The first thing that you want to do is to perform an affiliate program competitive analysis to research and find out what your direct competitors are offering. This is important as affiliates will compare you against others in your industry and may opt to promote someone else if their payouts are higher. You do want your competitive payouts to stand out.
Two-tier programs exist in the minority of affiliate programs; most are simply one-tier. Referral programs beyond two-tier resemble multi-level marketing (MLM) or network marketing but are different: Multi-level marketing (MLM) or network marketing associations tend to have more complex commission requirements/qualifications than standard affiliate programs.

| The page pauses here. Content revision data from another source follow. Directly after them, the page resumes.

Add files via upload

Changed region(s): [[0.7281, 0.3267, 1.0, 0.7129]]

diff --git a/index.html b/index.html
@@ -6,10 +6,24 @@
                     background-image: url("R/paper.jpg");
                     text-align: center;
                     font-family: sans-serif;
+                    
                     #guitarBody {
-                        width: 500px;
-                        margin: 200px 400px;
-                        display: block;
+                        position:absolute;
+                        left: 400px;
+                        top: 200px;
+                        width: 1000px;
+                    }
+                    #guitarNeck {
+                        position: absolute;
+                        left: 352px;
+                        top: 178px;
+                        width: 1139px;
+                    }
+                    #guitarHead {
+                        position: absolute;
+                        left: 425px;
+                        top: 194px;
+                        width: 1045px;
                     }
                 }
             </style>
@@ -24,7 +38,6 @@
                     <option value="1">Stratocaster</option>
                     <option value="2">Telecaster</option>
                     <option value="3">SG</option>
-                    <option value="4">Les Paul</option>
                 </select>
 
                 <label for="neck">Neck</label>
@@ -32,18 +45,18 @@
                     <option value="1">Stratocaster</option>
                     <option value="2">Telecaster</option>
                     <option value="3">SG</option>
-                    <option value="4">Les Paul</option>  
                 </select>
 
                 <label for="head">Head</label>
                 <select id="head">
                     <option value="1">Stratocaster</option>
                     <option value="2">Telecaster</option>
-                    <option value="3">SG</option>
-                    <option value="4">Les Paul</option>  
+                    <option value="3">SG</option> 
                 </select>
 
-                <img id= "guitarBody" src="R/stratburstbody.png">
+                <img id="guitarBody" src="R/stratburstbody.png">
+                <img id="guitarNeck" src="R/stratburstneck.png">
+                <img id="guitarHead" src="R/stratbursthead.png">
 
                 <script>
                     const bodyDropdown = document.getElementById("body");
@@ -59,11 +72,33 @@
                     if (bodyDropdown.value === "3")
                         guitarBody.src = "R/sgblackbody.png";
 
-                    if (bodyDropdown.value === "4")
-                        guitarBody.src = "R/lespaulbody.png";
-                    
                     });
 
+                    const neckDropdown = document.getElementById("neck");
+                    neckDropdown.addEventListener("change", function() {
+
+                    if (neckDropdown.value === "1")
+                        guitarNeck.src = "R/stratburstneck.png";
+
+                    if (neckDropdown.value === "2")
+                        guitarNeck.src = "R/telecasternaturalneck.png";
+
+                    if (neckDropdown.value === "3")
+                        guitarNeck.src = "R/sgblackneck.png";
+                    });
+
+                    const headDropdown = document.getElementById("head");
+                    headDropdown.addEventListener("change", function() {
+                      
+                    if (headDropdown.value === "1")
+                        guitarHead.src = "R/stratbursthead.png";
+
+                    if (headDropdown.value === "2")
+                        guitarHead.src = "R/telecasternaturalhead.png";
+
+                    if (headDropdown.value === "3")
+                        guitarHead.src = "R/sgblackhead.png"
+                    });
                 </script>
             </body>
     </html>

An additional note that must be made at this phase is: do keep in mind the LTV or the life-time value of your customer here. In certain scenarios (e.g.: subscription-oriented affiliate programs) it makes sense paying significantly higher commissions on the customer’s initial payment to the company when the latter knows that they will make much more (from the same customer) on future payments. More about it later in this text.

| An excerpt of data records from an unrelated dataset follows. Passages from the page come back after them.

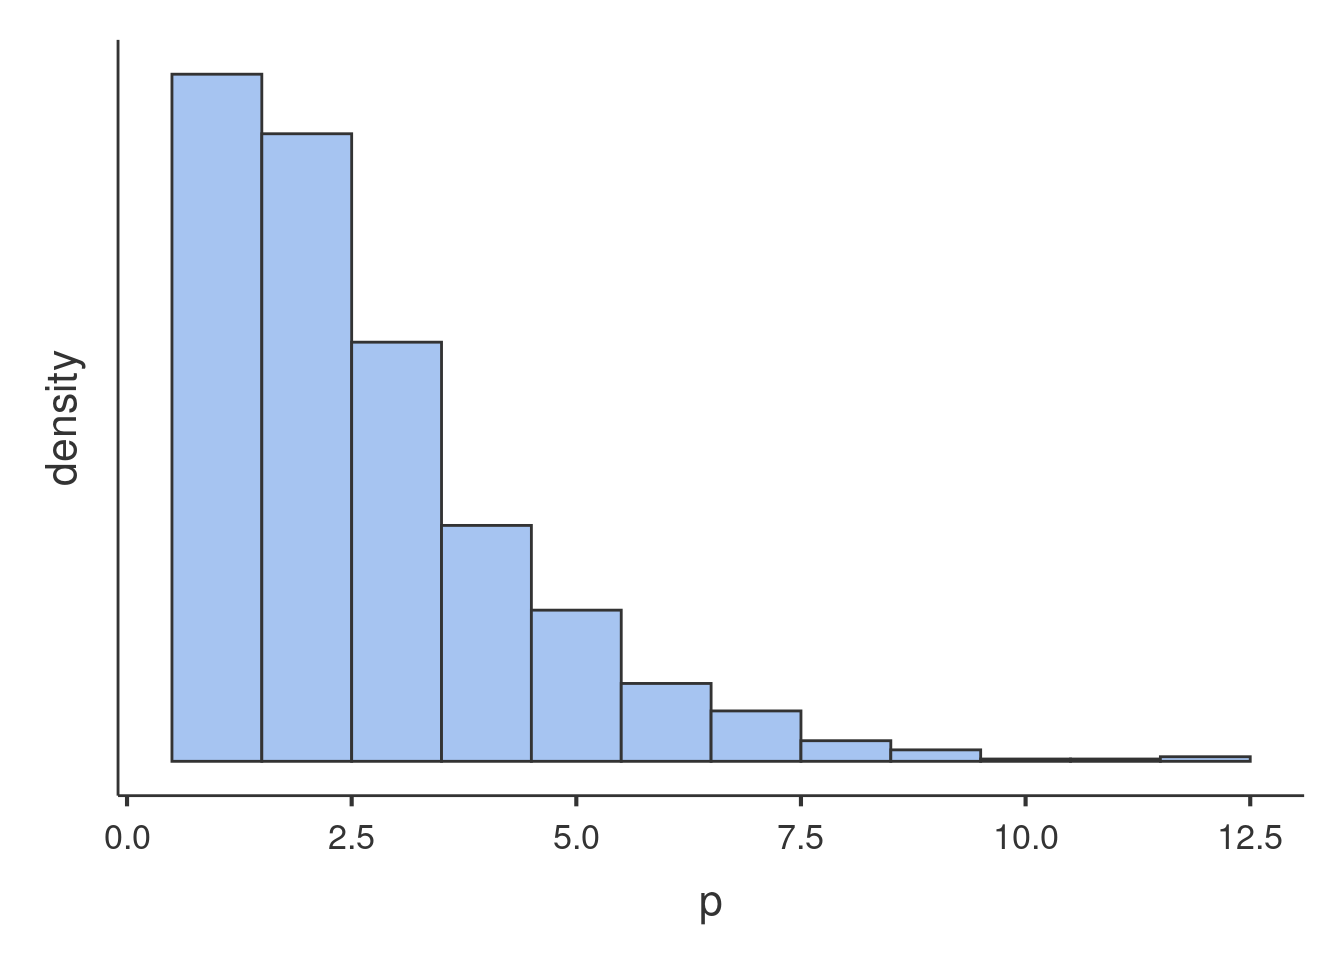
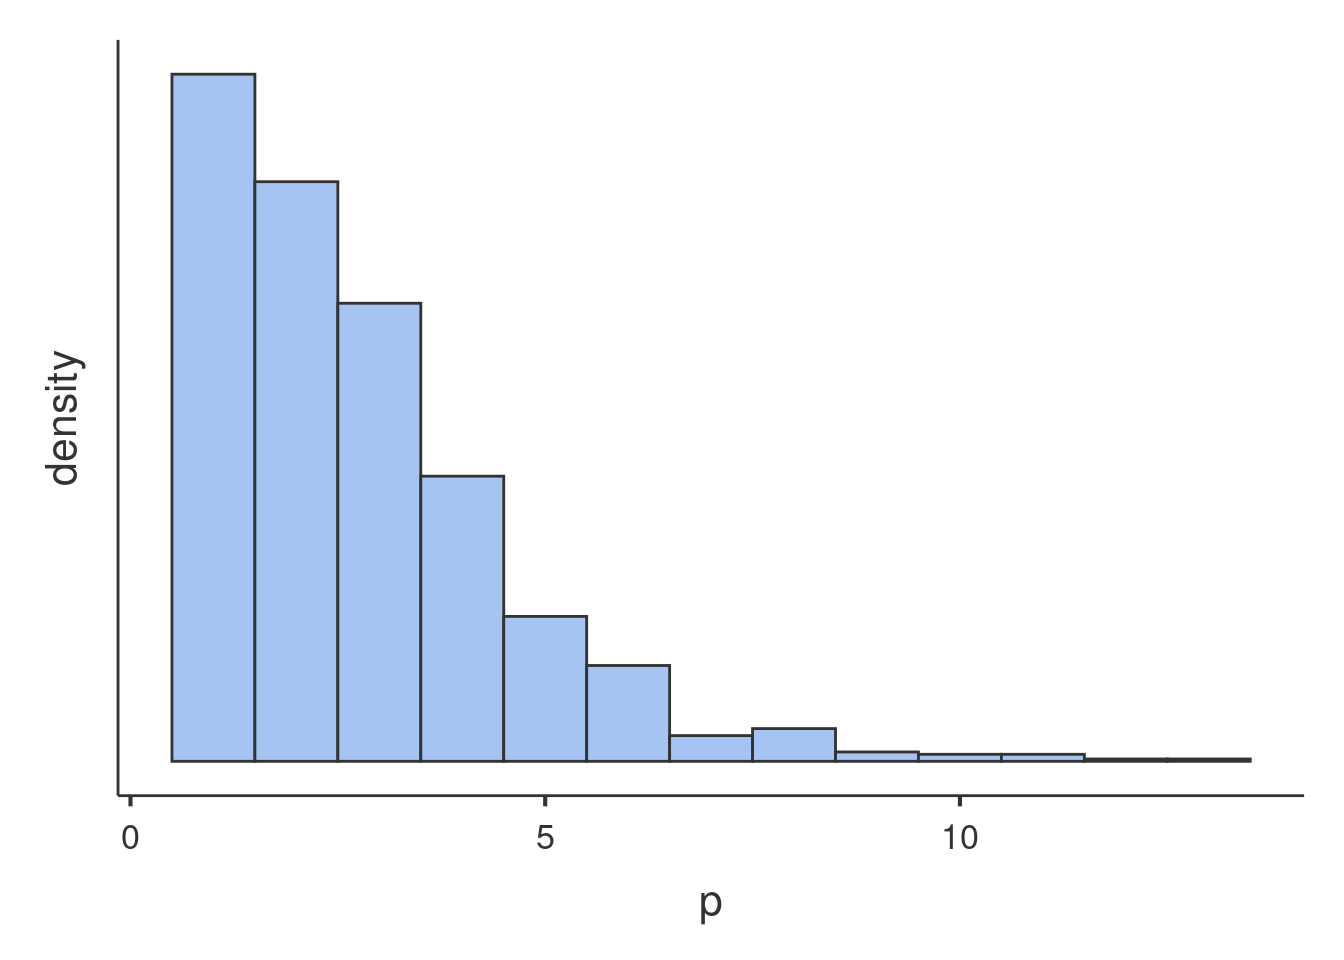
updates

diff --git a/docssource/glmmixed_example2.html b/docssource/glmmixed_example2.html
@@ -389,7 +389,7 @@ div.tocify {
 <p><img src="glmmixed_example2_files/figure-html/unnamed-chunk-2-1.png" width="672" /></p>
 <p>Glancing at the histogram makes it clear that the distribution is not normal, but it roughly resembles the Poisson distribution. Here is an example of Poisson distribution with equivalent mean.</p>
 <p><img src="glmmixed_example2_files/figure-html/unnamed-chunk-3-1.png" width="672" /></p>
-<p>We can see that the shape of our distribution is not qualitatively very different as compared with a theoretical Poisson distribution, so a Generalized Linear Model with Poisson distribition may work. However, we can check wheather our distribution is in line with the features of the Poisson dist by checking its mean and variance. The Poisson distribution has variance equal to the mean, in fact the simulated distribution in the histogram has <span class="math inline">\(\bar{x}=1.677\)</span> and <span class="math inline">\(s^2=1.66\)</span>. The <code>art</code> variable distribution has <span class="math inline">\(\bar{x}=1.693\)</span> and <span class="math inline">\(s^2=3.71\)</span>, with a ratio variance/mean of 2.191, which does not really qualify for Poisson dist. This looks like a case of <strong>overdispersion</strong>, <a href="http://bbolker.github.io/mixedmodels-misc/glmmFAQ.html#overdispersion">cf. here for details</a>. We will than consider a Negative Binomial model to account for possible overdispersion.</p>
+<p>We can see that the shape of our distribution is not qualitatively very different as compared with a theoretical Poisson distribution, so a Generalized Linear Model with Poisson distribition may work. However, we can check wheather our distribution is in line with the features of the Poisson dist by checking its mean and variance. The Poisson distribution has variance equal to the mean, in fact the simulated distribution in the histogram has <span class="math inline">\(\bar{x}=1.734\)</span> and <span class="math inline">\(s^2=1.731\)</span>. The <code>art</code> variable distribution has <span class="math inline">\(\bar{x}=1.693\)</span> and <span class="math inline">\(s^2=3.71\)</span>, with a ratio variance/mean of 2.191, which does not really qualify for Poisson dist. This looks like a case of <strong>overdispersion</strong>, <a href="http://bbolker.github.io/mixedmodels-misc/glmmFAQ.html#overdispersion">cf. here for details</a>. We will than consider a Negative Binomial model to account for possible overdispersion.</p>
 <p>An example of Negative Binomial distribution with equivalent mean and variance is here.</p>
 <p><img src="glmmixed_example2_files/figure-html/unnamed-chunk-4-1.png" width="672" /></p>
 <p>The second issue one needs to deal with is the structure of the data. We have seen that the students are not a random sample of students drawn independently one each other, but they are grouped by the program they are enrolled in. There are 83 programs, in each program there are on average 11 students. Because students in the same program may be more similar one each other than across programs, <code>programs</code> may cluster the scores of the dependent variable and create dependency in the data. To take dependency into the account, we will use a random intercepts model estimated with a Generalized Mixed Model.</p>

diff --git a/docssource/examples.html b/docssource/examples.html
@@ -12,7 +12,7 @@
 <meta name="author" content="(Marcello Gallucci)" />
 
 
-<title>Examples</title>
+<title>Infos</title>
 
 <script src="site_libs/jquery-1.11.3/jquery.min.js"></script>
 <meta name="viewport" content="width=device-width, initial-scale=1" />
@@ -368,15 +368,17 @@ div.tocify {
 
 
 
-<h1 class="title toc-ignore">Examples</h1>
+<h1 class="title toc-ignore">Infos</h1>
 <h4 class="author">(Marcello Gallucci)</h4>
 
 </div>
 
 
+<div id="examples" class="section level1">
+<h1>Examples</h1>
 <p>Here you can find some applications of GALMj module.</p>
-<div id="glm" class="section level1">
-<h1>GLM</h1>
+<div id="glm" class="section level2">
+<h2>GLM</h2>
 <ul>
 <li>
 <a href="glm_example1.html">GLM: Multiple regression, moderated regression, and simple slopes</a>
@@ -386,8 +388,8 @@ div.tocify {
 </li>
 </ul>
 </div>
-<div id="mixed-model" class="section level1">
-<h1>Mixed model</h1>
+<div id="mixed-model" class="section level2">
+<h2>Mixed model</h2>
 <ul>
 <li>
 <a href="mixed_example1.html">Mixed Models: Random coefficients regression</a>
@@ -400,8 +402,8 @@ div.tocify {
 </li>
 </ul>
 </div>
-<div id="generalized-linear-model" class="section level1">
-<h1>Generalized Linear Model</h1>
+<div id="generalized-linear-model" class="section level2">
+<h2>Generalized Linear Model</h2>
 <ul>
 <li>
 <a href="gzlm_example1.html">Multinomial analysis in jamovi</a>
@@ -414,8 +416,8 @@ div.tocify {
 </li>
 </ul>
 </div>
-<div id="generalized-mixed-models" class="section level1">
-<h1>Generalized Mixed Models</h1>
+<div id="generalized-mixed-models" class="section level2">
+<h2>Generalized Mixed Models</h2>
 <ul>
 <li>
 <a href="glmmixed_example1.html">Logistic mixed model in jamovi</a>
@@ -424,6 +426,7 @@ div.tocify {
 <a href="glmmixed_example2.html">Poisson and Negative Binomial mixed models in jamovi</a>
 </li>
 </ul>
+</div>
 </div>
 <div id="rosetta-store-results-across-software" class="section level1">
 <h1>Rosetta store: results across software</h1>
@@ -437,6 +440,26 @@ div.tocify {
 </li>
 <li>
 <a href="rosetta_moderation.html">Rosetta store: moderation</a>
+</li>
+</ul>
+</div>
+<div id="specs" class="section level1">
+<h1>Specs</h1>
+<ul>
+<li>
+<a href="details_glm_effectsize.html">Details: GLM effect size indices</a>
+</li>
+<li>
+<a href="gmixed_specs.html">Generalized mixed model module technical details</a>
+</li>
+<li>
+<a href="gzlm_specs.html">Generalized linear model module technical details</a>
+</li>
+<li>
+<a href="mixed_specs.html">Mixed Models module technical details</a>
+</li>
+<li>
+<a href="posthoc_specs.html">Post-hocs Details</a>
 </li>
 </ul>
 <h1>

(d) You will not use any Program Content, including any name or likeness embodied in that Program Content, in a manner that implies a person’s or company’s endorsement or sponsorship of, or commercial tie-in or other association with, any product, service, party, or cause (including by placing unrelated third party materials in close proximity to Program Content).
Affiliate marketing can sound daunting at first, but once you break down what the technology is and how it works, it's a lot simpler than it seems. Affiliate marketing is all about relationships, and the connections between the advertiser, the publishers, and the consumers are essential facets of this. The affiliate network brings this all together with their tracking technology to enable affiliates and advertisers to work together effectively to increase revenue.
Affiliate marketing is commonly confused with referral marketing, as both forms of marketing use third parties to drive sales to the retailer. The two forms of marketing are differentiated, however, in how they drive sales, where affiliate marketing relies purely on financial motivations, while referral marketing relies more on trust and personal relationships.